This book covers a lot of history so it is understandably brief on some aspects. This book is good for anyone looking for an accurate and fun introduction. Lots of pictures helps to give context. A lot of focus of the book is on archealogical finds. A good starter but for history buffs the "eras" (i.e. pre-roman contact) of celtic civilization are going to give a couple of archealogical facts but mostly the authors interpretation is given. Konstam and Kean clearly are knowledgable, up-to-date with archeaology and interested in challenging myths of celtic history.
Should have been titled Pictorial History, not Atlas. Dec 11, 2003
We couldn't wait to order this book when we read about its release. How disappointed we were when we began to read it.
Silly us; we had expected maps in an atlas.
We didn't realize that this was a picture book. There is text, too, and it is informative. Many people are unaware of the eastern European origins of the Celts, or of their unique cultural contributions to later culture.The photos are beautiful. One can learn much about Celtic History from this book; however,if you are expecting a book of maps, you might be disappointed.

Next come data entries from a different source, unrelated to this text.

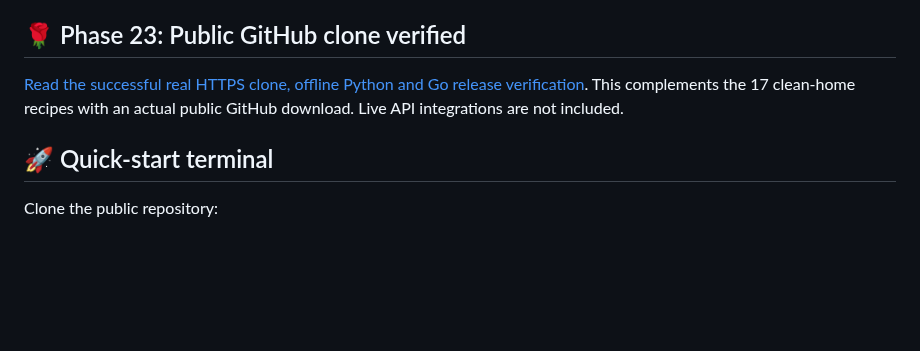
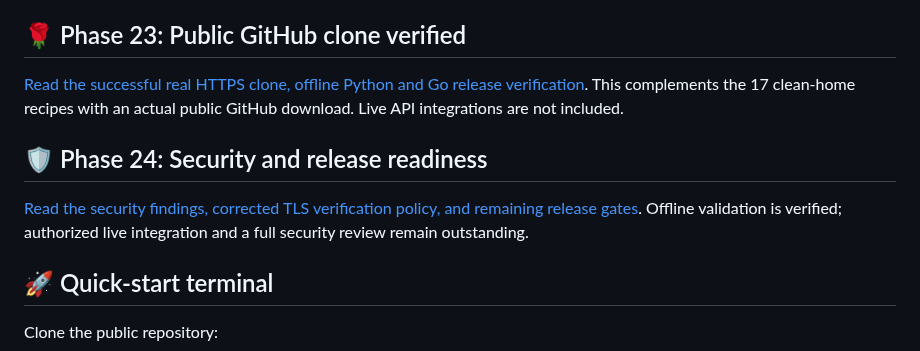
Before and after one commit to Hellfire13666/glitchbyte-phantom-labs, a Markdown page: README.md, the part around the change. Drawn GitHub-style; blank space fills up the shorter version.

Commit message:
Connect Phase 24 security readiness review to navigation

```diff
--- a/README.md
+++ b/README.md
@@ -130,6 +130,10 @@ These links point to **files present in this repository**, not merely concepts o
 
 [Read the successful real HTTPS clone, offline Python and Go release verification](docs/PUBLIC_CLONE_VERIFICATION.md). This complements the 17 clean-home recipes with an actual public GitHub download. Live API integrations are not included.
 
+## 🛡️ Phase 24: Security and release readiness
+
+[Read the security findings, corrected TLS verification policy, and remaining release gates](docs/RELEASE_READINESS_REVIEW.md). Offline validation is verified; authorized live integration and a full security review remain outstanding.
+
 ## 🚀 Quick-start terminal
 
 Clone the public repository:
```
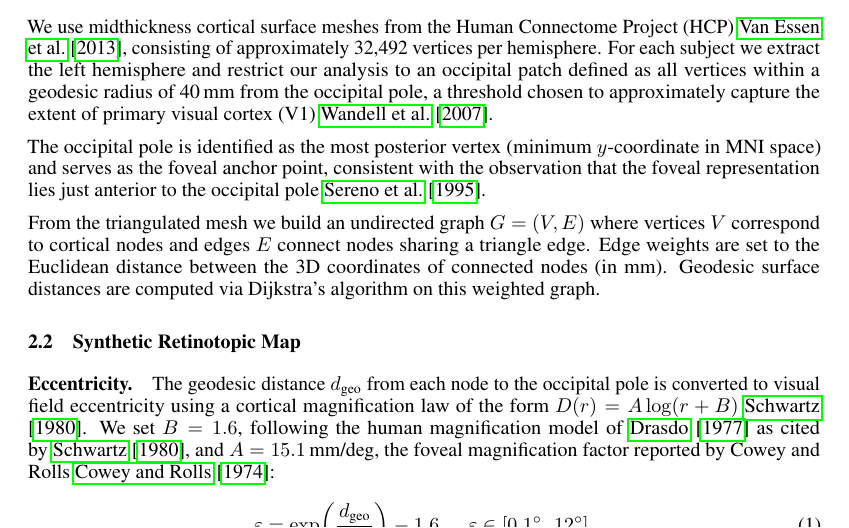
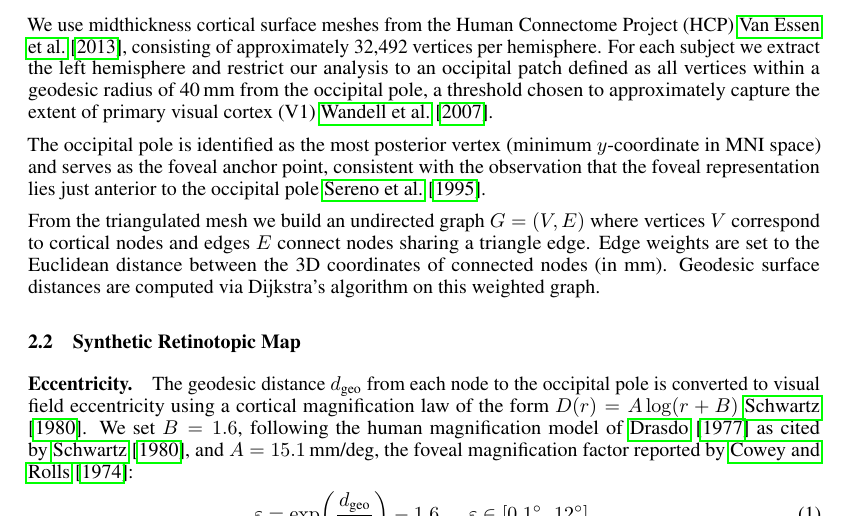
Before and after one commit to theolenko/geometric-deep-learning, a LaTeX document (report/main.tex, which reads report/sections/02_data.tex): part of page 1 of 3, cut so that both start at the same text. Compiled offline with pdfLaTeX.

Commit message:
fix citation

```diff
--- a/report/sections/02_data.tex
+++ b/report/sections/02_data.tex
@@ -24,7 +24,7 @@ Geodesic surface distances are computed via Dijkstra's algorithm on this weighte
 The geodesic distance $d_\text{geo}$ from each node to the occipital pole is converted to
 visual field eccentricity using a cortical magnification law of the form $D(r) = A\log(r+B)$~\cite{schwartz1980}.
 We set $B = 1.6$, following the human magnification model of~\citet{drasdo1977} as cited by~\citet{schwartz1980},
-and $A = 15.1\,\text{mm/deg}$, the foveal magnification factor reported by Cowey and Rolls~\cite{cowey1974}:
+and $A = 15.1\,\text{mm/deg}$, the foveal magnification factor reported by~\citet{cowey1974}:
 \begin{equation}
   \varepsilon = \exp\!\left(\frac{d_\text{geo}}{15.1}\right) - 1.6,
   \quad \varepsilon \in [0.1^\circ,\, 12^\circ].
```
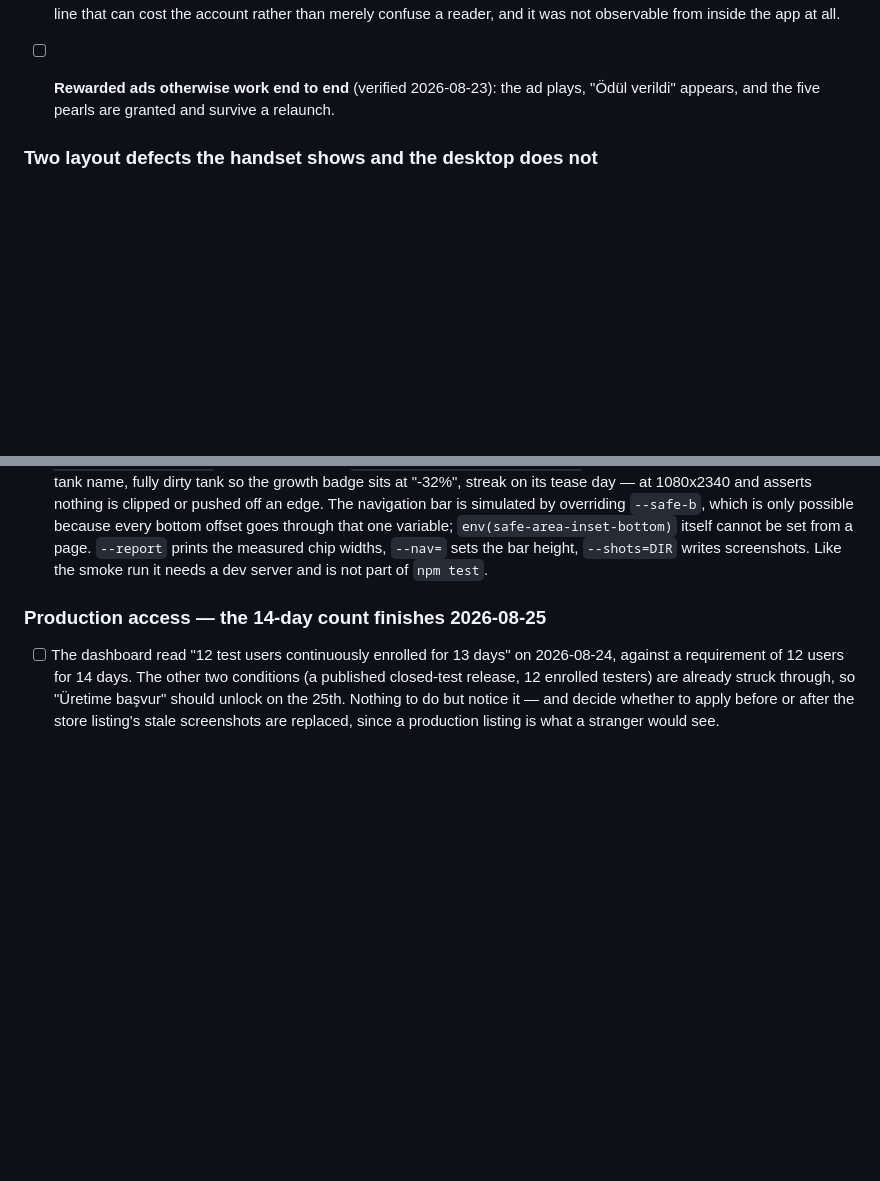
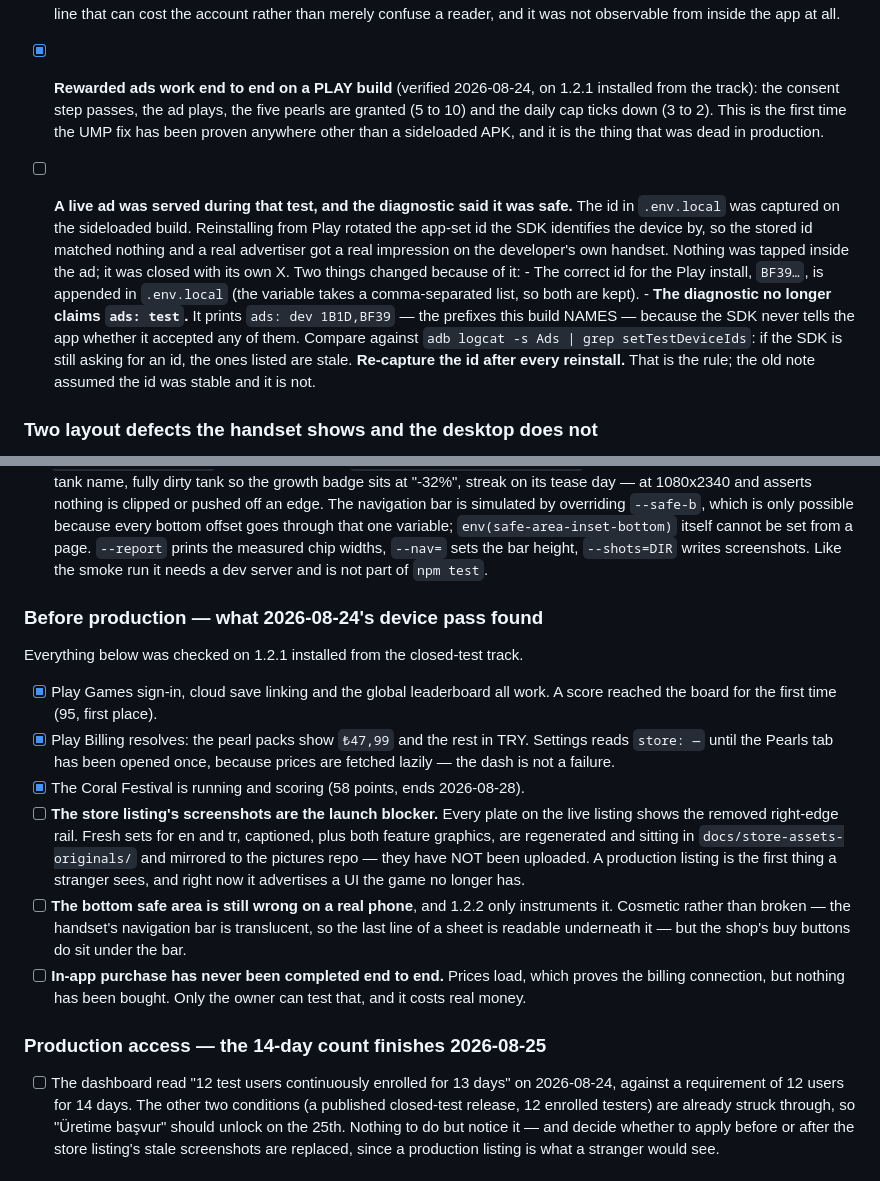
Before and after one commit to Eren-Ozcan/reefy, a Markdown page: TODO.md, 2 parts joined by grey strips. Rendered like a GitHub page; blank space fills up the shorter version.

Commit message:
docs: what the device pass proved, and the one thing it cost
Sign-in, cloud save, the leaderboard, Play Billing and the festival are all
verified on a Play-installed build. The rewarded ad is verified too — and the
run that verified it served a live ad, because the test-device id rotates on
reinstall and the diagnostic claimed otherwise.

Also recorded, because a production launch is close: the live listing's
screenshots still show the removed right-edge rail, and no in-app purchase has
ever been completed.

Co-Authored-By: Claude Opus 5 <noreply@anthropic.com>

```diff
--- a/TODO.md
+++ b/TODO.md
@@ -181,9 +181,28 @@ locally built APK signed with the upload key, the same tap brings up the real
       error. Live ads on a developer's own handset are the one thing on that
       line that can cost the account rather than merely confuse a reader, and it
       was not observable from inside the app at all.
-- [ ] **Rewarded ads otherwise work end to end** (verified 2026-08-23): the ad
-      plays, "Ödül verildi" appears, and the five pearls are granted and
-      survive a relaunch.
+- [x] **Rewarded ads work end to end on a PLAY build** (verified 2026-08-24, on
+      1.2.1 installed from the track): the consent step passes, the ad plays,
+      the five pearls are granted (5 to 10) and the daily cap ticks down (3 to
+      2). This is the first time the UMP fix has been proven anywhere other than
+      a sideloaded APK, and it is the thing that was dead in production.
+- [ ] **A live ad was served during that test, and the diagnostic said it was
+      safe.** The id in `.env.local` was captured on the sideloaded build.
+      Reinstalling from Play rotated the app-set id the SDK identifies the
+      device by, so the stored id matched nothing and a real advertiser got a
+      real impression on the developer's own handset. Nothing was tapped inside
+      the ad; it was closed with its own X.
+      Two things changed because of it:
+      - The correct id for the Play install, `BF39…`, is appended in
+        `.env.local` (the variable takes a comma-separated list, so both are
+        kept).
+      - **The diagnostic no longer claims `ads: test`.** It prints `ads: dev
+        1B1D,BF39` — the prefixes this build NAMES — because the SDK never tells
+        the app whether it accepted any of them. Compare against
+        `adb logcat -s Ads | grep setTestDeviceIds`: if the SDK is still asking
+        for an id, the ones listed are stale.
+      **Re-capture the id after every reinstall.** That is the rule; the old
+      note assumed the id was stable and it is not.
 
 ### Two layout defects the handset shows and the desktop does not
 
@@ -223,6 +242,30 @@ neither is on any device yet.**
       itself cannot be set from a page. `--report` prints the measured chip
       widths, `--nav=` sets the bar height, `--shots=DIR` writes screenshots.
       Like the smoke run it needs a dev server and is not part of `npm test`.
+
+### Before production — what 2026-08-24's device pass found
+
+Everything below was checked on 1.2.1 installed from the closed-test track.
+
+- [x] Play Games sign-in, cloud save linking and the global leaderboard all
+      work. A score reached the board for the first time (95, first place).
+- [x] Play Billing resolves: the pearl packs show `₺47,99` and the rest in TRY.
+      Settings reads `store: —` until the Pearls tab has been opened once,
+      because prices are fetched lazily — the dash is not a failure.
+- [x] The Coral Festival is running and scoring (58 points, ends 2026-08-28).
+- [ ] **The store listing's screenshots are the launch blocker.** Every plate on
+      the live listing shows the removed right-edge rail. Fresh sets for en and
+      tr, captioned, plus both feature graphics, are regenerated and sitting in
+      `docs/store-assets-originals/` and mirrored to the pictures repo —
+      they have NOT been uploaded. A production listing is the first thing a
+      stranger sees, and right now it advertises a UI the game no longer has.
+- [ ] **The bottom safe area is still wrong on a real phone**, and 1.2.2 only
+      instruments it. Cosmetic rather than broken — the handset's navigation bar
+      is translucent, so the last line of a sheet is readable underneath it —
+      but the shop's buy buttons do sit under the bar.
+- [ ] **In-app purchase has never been completed end to end.** Prices load,
+      which proves the billing connection, but nothing has been bought. Only the
+      owner can test that, and it costs real money.
 
 ### Production access — the 14-day count finishes 2026-08-25
 
```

Well written & beautifully illustrated atlas Sep 26, 2002
This is a beautifully illustrated and well-written book on the Celts. In addition to the text, there are many illustrations and photos of Celtic art throughout the book. I found it hard to put down once I started, and I ended up reading the entire 180-page atlas in a couple of sessions of a few hours each. Well written articles accompany each map section, and as I mentioned, there are dozens of beautiful photos and illustrations, especially of the many striking pieces of Celtic art and jewelry.
The author does a fine job of covering the history, showing how important the Celts were to history for 1600 years, and how their influence is even still being felt today. At one time the Celtic world stretched all the way from Scotland to part of the middle east.
Until I read this book, I didn't know how far south their influence went. I already knew about their influence in Great Britain. But the number of mighty civilizations the Celts met and defeated as they expanded southward is almost ridiculous as they went around marauding in their own inimitable way. For example, they successively fought and defeated the Thracians, then the redoubtable Macedonions twice, then the Greeks at Thermopylae, the Etruscans in Italy, as well as the entire Iberian peninsula, and finally, even further south, fought and defeated the Syrian army. For a while there was an important Gallic settlement in Anatolia. Half of Hannibal's army consisted of Celtic mercenaries, and Celtic mercenaries were even hired by the Pharaohs of Egypt.
Konstam points out that one of the reasons for the Celts' superiority in battle was their stronger and more efficient iron weapons, compared to their opponents, who were still using Bronze Age weapons and materials.
The book is organized into two-page spreads, as is typical of atlases of this type, with an article and its accompanying map, photos, or illustrations covering each two-page section. In addition to that, the book is organized into a number of different chapters or sections, covering the major historical periods; the major archeologically distinct phases, such as the Unetice, Tumulus, Urnfield, Halstatt, and La Tene cultures; Celtic religion; Celtic myths and legends; Celtic art; the Celtic warrior and his beliefs and weapons; and the Roman battles and conquests. Also, there is a chapter on the different Celtic tribes and peoples, including separate articles on the Scots, Picts, Gauls, Welch, Cornish, Irish, Galatians, and Celtiberians. Finally, there is an article on the Celtic revival and how Celtic influence is still being felt today in art and religion.
Overall a very interesting, well-written, and beautifully written history and atlas of this important people.